* Task details *
Record by record, write out the listing word for word while omitting pictures.

=== Begin Enclosure ===

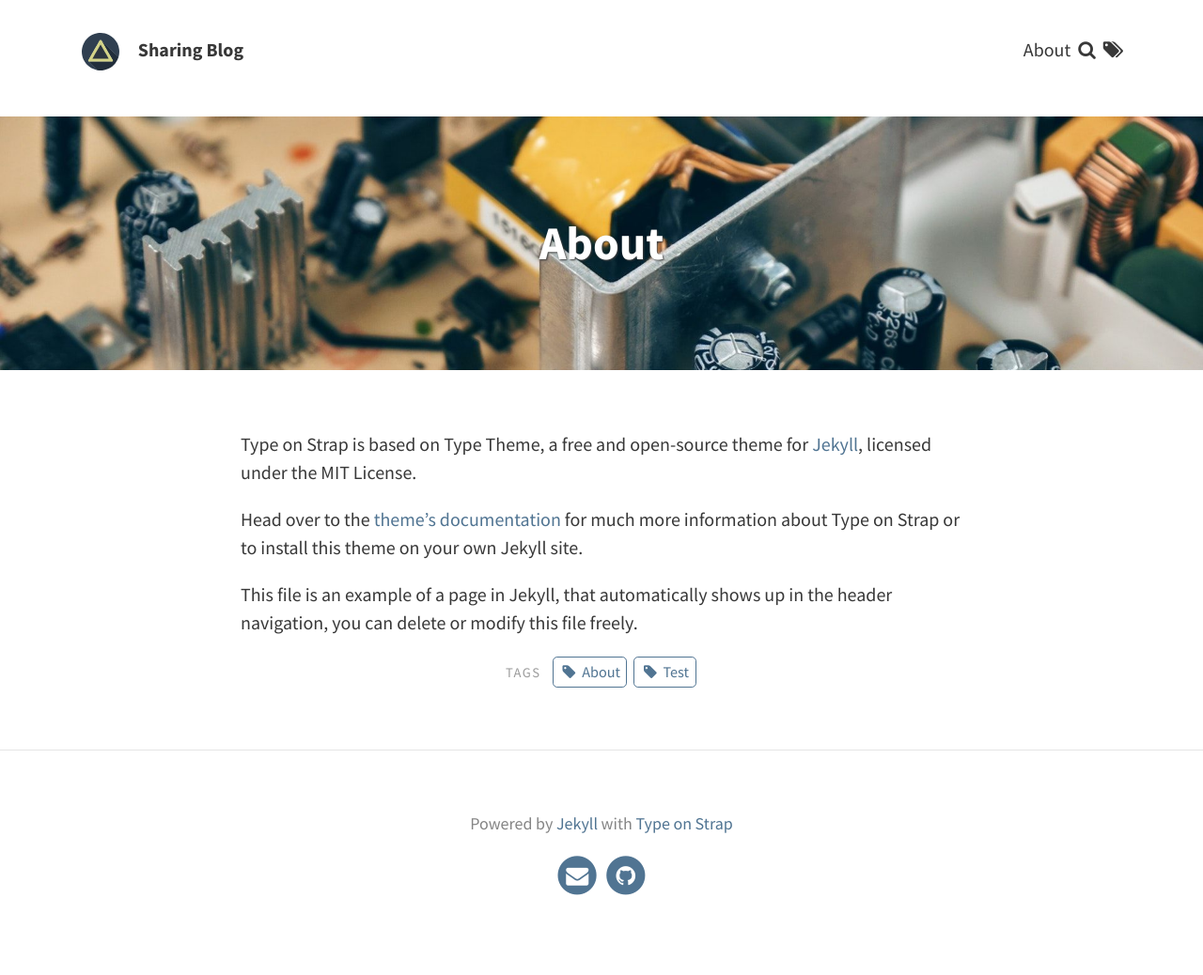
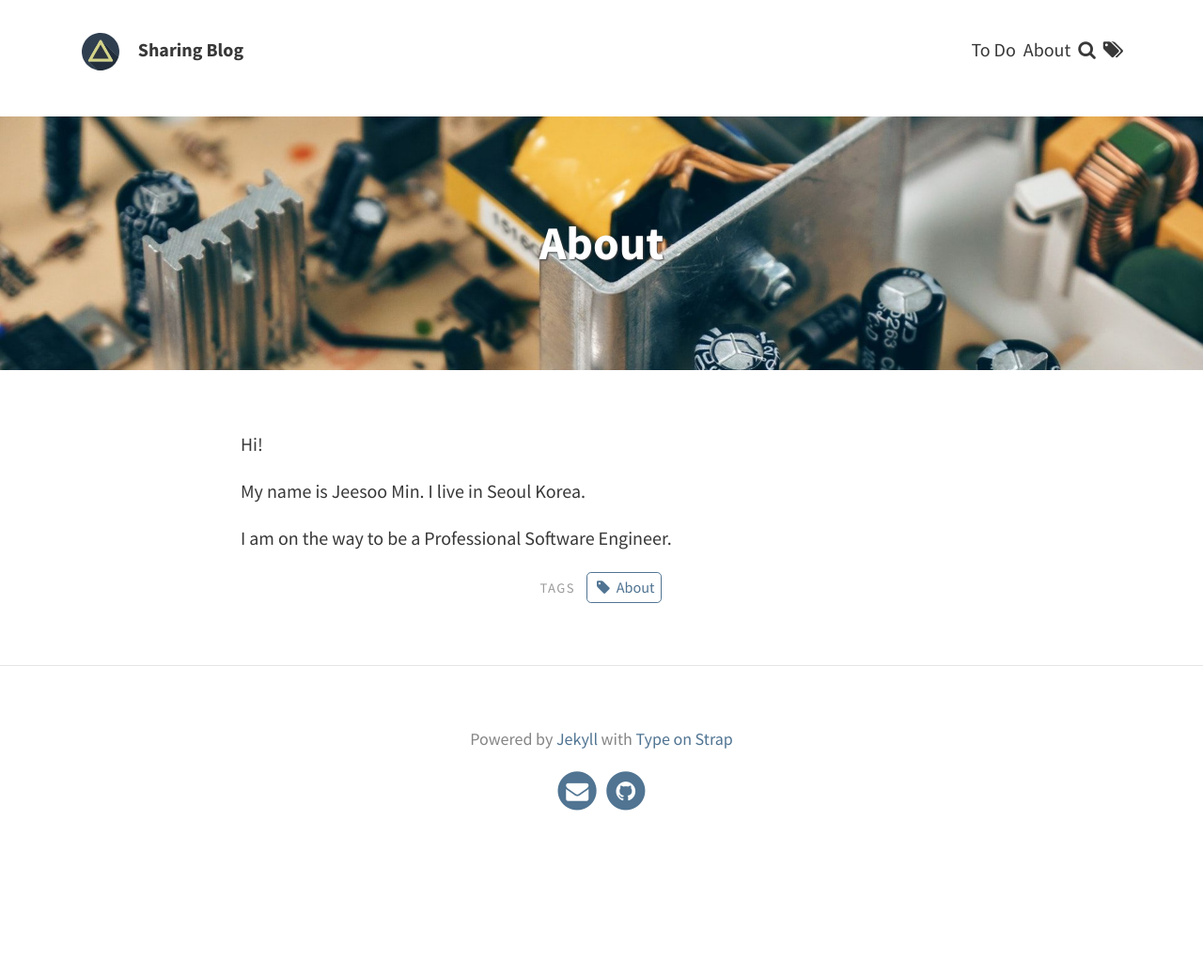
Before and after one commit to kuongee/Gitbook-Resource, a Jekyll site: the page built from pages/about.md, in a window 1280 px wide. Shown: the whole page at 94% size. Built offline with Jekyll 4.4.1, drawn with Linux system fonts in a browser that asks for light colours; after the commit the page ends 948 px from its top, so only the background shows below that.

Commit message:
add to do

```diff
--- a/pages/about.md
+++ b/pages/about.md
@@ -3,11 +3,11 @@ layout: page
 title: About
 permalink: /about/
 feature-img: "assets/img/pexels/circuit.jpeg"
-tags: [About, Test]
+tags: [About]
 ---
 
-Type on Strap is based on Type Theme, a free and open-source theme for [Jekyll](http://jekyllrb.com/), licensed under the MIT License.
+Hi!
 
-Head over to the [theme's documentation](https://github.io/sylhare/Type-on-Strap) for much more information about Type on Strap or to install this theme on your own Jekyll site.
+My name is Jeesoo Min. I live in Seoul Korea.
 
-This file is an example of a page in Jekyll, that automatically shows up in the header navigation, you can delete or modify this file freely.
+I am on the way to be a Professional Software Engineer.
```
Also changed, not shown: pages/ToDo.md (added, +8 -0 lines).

=== End Enclosure ===

* Answer to the problem *
Before and after one commit to kuongee/Gitbook-Resource, a Jekyll site: the page built from pages/about.md, in a window 1280 px wide. Shown: the whole page at 94% size. Built offline with Jekyll 4.4.1, drawn with Linux system fonts in a browser that asks for light colours; after the commit the page ends 948 px from its top, so only the background shows below that.

Commit message:
add to do

```diff
--- a/pages/about.md
+++ b/pages/about.md
@@ -3,11 +3,11 @@ layout: page
 title: About
 permalink: /about/
 feature-img: "assets/img/pexels/circuit.jpeg"
-tags: [About, Test]
+tags: [About]
 ---
 
-Type on Strap is based on Type Theme, a free and open-source theme for [Jekyll](http://jekyllrb.com/), licensed under the MIT License.
+Hi!
 
-Head over to the [theme's documentation](https://github.io/sylhare/Type-on-Strap) for much more information about Type on Strap or to install this theme on your own Jekyll site.
+My name is Jeesoo Min. I live in Seoul Korea.
 
-This file is an example of a page in Jekyll, that automatically shows up in the header navigation, you can delete or modify this file freely.
+I am on the way to be a Professional Software Engineer.
```
Also changed, not shown: pages/ToDo.md (added, +8 -0 lines).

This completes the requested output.